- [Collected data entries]

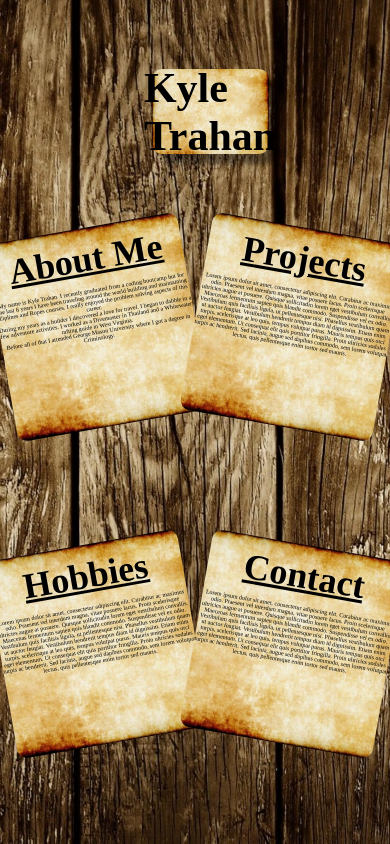
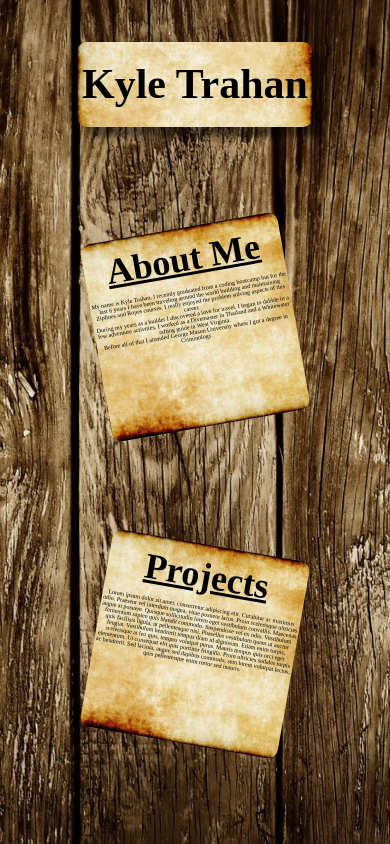
Before and after one commit to ktrahan2/personal-website, a React (Create React App) app: page / in a window 390 px wide. Built offline with nearby package versions, Linux system fonts and the light colour scheme.

Commit message:
updated responsiveness

```diff
--- a/src/App.css
+++ b/src/App.css
@@ -9,7 +9,7 @@
   background-size: cover;
   background-repeat: no-repeat;
   background-position: center;
-  min-height: 100%;
+  height: 100%;
 }
 
 body {
@@ -26,8 +26,8 @@ header {
 
 #name-container {
   display: flex;
-  width: 30%;
-  align-items: flex-end;
+  width: fit-content;
+  align-items: center;
 }
 
 #name-header {
@@ -45,6 +45,7 @@ header {
   box-shadow: 10px 10px 5px rgba(0, 0, 0, 0.433);
   font-family: 'MedievalSharp', cursive;
   font-size: 42px;
+  padding: 5px;
 }
 
 main {
@@ -63,10 +64,8 @@ main {
 }
 
 .expanded-post-section {
-  height: 80%;
+  height: 100%;
   width: 90%;
-  z-index: 2;
-  position: absolute;
   padding: 15px;
 }
 
@@ -101,6 +100,7 @@ main {
   overflow: hidden;
   height: 100%;
   width: 100%;
+
 }
 
 .post-title {
@@ -133,6 +133,7 @@ main {
 
 .carousel-container {
   display: flex;
+  /* flex-direction: column wrap; */
   width: 100%;
   height: 80%;
 }
@@ -154,7 +155,7 @@ main {
   justify-content: space-evenly;
   width: 80%;
   margin: 10px;
-  padding: 30px;
+  /* padding: 20px; */
 }
 
 .links {
@@ -234,11 +235,37 @@ main {
   padding: 10px;
 }
 
+#picture-container {
+  width: 100%;
+}
+
 #current-picture {
-  width: 70%;
+  width: 85%;
   height: 55vh;
 }
 
 #picture-description {
   font-size: 28px;
 }
+
+@media ( max-width: 500px ) {
+  .post-section {
+    width: 100%
+  }
+  .carousel-container {
+    overflow: scroll;
+  }
+  main {
+    overflow: scroll;
+  }
+}
+
+@media ( max-width: 960px ) {
+  .expanded-post-container {
+    overflow: scroll;
+  }
+  #current-picture {
+    width: 100%;
+    height: 85%;
+  }
+}
--- a/src/components/CurrentPicture.js
+++ b/src/components/CurrentPicture.js
@@ -4,7 +4,11 @@ import { pictures } from '../config/PictureConfig'
 export default function CurrentPicture({ isCurrentPicture }) {
     return (
         <div id='picture-container'>
-            <img id="current-picture" src={pictures[isCurrentPicture].url} alt={pictures[isCurrentPicture].altTag}/>
+            <img
+                id="current-picture"
+                src={pictures[isCurrentPicture].url}
+                alt={pictures[isCurrentPicture].altTag}
+            />
             <p id="picture-description">{pictures[isCurrentPicture].description}</p>
         </div>
     )
--- a/src/components/PostSection.js
+++ b/src/components/PostSection.js
@@ -34,12 +34,11 @@ export default function PostSection() {
 
     return (
         <>
-            { createQuadrants() }
             { isActiveQuadrant ?
                 <ActiveQuadrant
                     isActiveQuadrant={isActiveQuadrant}
                     setActiveQuadrant={setActiveQuadrant}
-                /> : null }
+                /> : createQuadrants() }
         </>
     )
 }
```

- [Action item] Repeat the records above word for word, apart from the pictures.

- [Task answer]
Before and after one commit to ktrahan2/personal-website, a React (Create React App) app: page / in a window 390 px wide. Built offline with nearby package versions, Linux system fonts and the light colour scheme.

Commit message:
updated responsiveness

```diff
--- a/src/App.css
+++ b/src/App.css
@@ -9,7 +9,7 @@
   background-size: cover;
   background-repeat: no-repeat;
   background-position: center;
-  min-height: 100%;
+  height: 100%;
 }
 
 body {
@@ -26,8 +26,8 @@ header {
 
 #name-container {
   display: flex;
-  width: 30%;
-  align-items: flex-end;
+  width: fit-content;
+  align-items: center;
 }
 
 #name-header {
@@ -45,6 +45,7 @@ header {
   box-shadow: 10px 10px 5px rgba(0, 0, 0, 0.433);
   font-family: 'MedievalSharp', cursive;
   font-size: 42px;
+  padding: 5px;
 }
 
 main {
@@ -63,10 +64,8 @@ main {
 }
 
 .expanded-post-section {
-  height: 80%;
+  height: 100%;
   width: 90%;
-  z-index: 2;
-  position: absolute;
   padding: 15px;
 }
 
@@ -101,6 +100,7 @@ main {
   overflow: hidden;
   height: 100%;
   width: 100%;
+
 }
 
 .post-title {
@@ -133,6 +133,7 @@ main {
 
 .carousel-container {
   display: flex;
+  /* flex-direction: column wrap; */
   width: 100%;
   height: 80%;
 }
@@ -154,7 +155,7 @@ main {
   justify-content: space-evenly;
   width: 80%;
   margin: 10px;
-  padding: 30px;
+  /* padding: 20px; */
 }
 
 .links {
@@ -234,11 +235,37 @@ main {
   padding: 10px;
 }
 
+#picture-container {
+  width: 100%;
+}
+
 #current-picture {
-  width: 70%;
+  width: 85%;
   height: 55vh;
 }
 
 #picture-description {
   font-size: 28px;
 }
+
+@media ( max-width: 500px ) {
+  .post-section {
+    width: 100%
+  }
+  .carousel-container {
+    overflow: scroll;
+  }
+  main {
+    overflow: scroll;
+  }
+}
+
+@media ( max-width: 960px ) {
+  .expanded-post-container {
+    overflow: scroll;
+  }
+  #current-picture {
+    width: 100%;
+    height: 85%;
+  }
+}
--- a/src/components/CurrentPicture.js
+++ b/src/components/CurrentPicture.js
@@ -4,7 +4,11 @@ import { pictures } from '../config/PictureConfig'
 export default function CurrentPicture({ isCurrentPicture }) {
     return (
         <div id='picture-container'>
-            <img id="current-picture" src={pictures[isCurrentPicture].url} alt={pictures[isCurrentPicture].altTag}/>
+            <img
+                id="current-picture"
+                src={pictures[isCurrentPicture].url}
+                alt={pictures[isCurrentPicture].altTag}
+            />
             <p id="picture-description">{pictures[isCurrentPicture].description}</p>
         </div>
     )
--- a/src/components/PostSection.js
+++ b/src/components/PostSection.js
@@ -34,12 +34,11 @@ export default function PostSection() {
 
     return (
         <>
-            { createQuadrants() }
             { isActiveQuadrant ?
                 <ActiveQuadrant
                     isActiveQuadrant={isActiveQuadrant}
                     setActiveQuadrant={setActiveQuadrant}
-                /> : null }
+                /> : createQuadrants() }
         </>
     )
 }
```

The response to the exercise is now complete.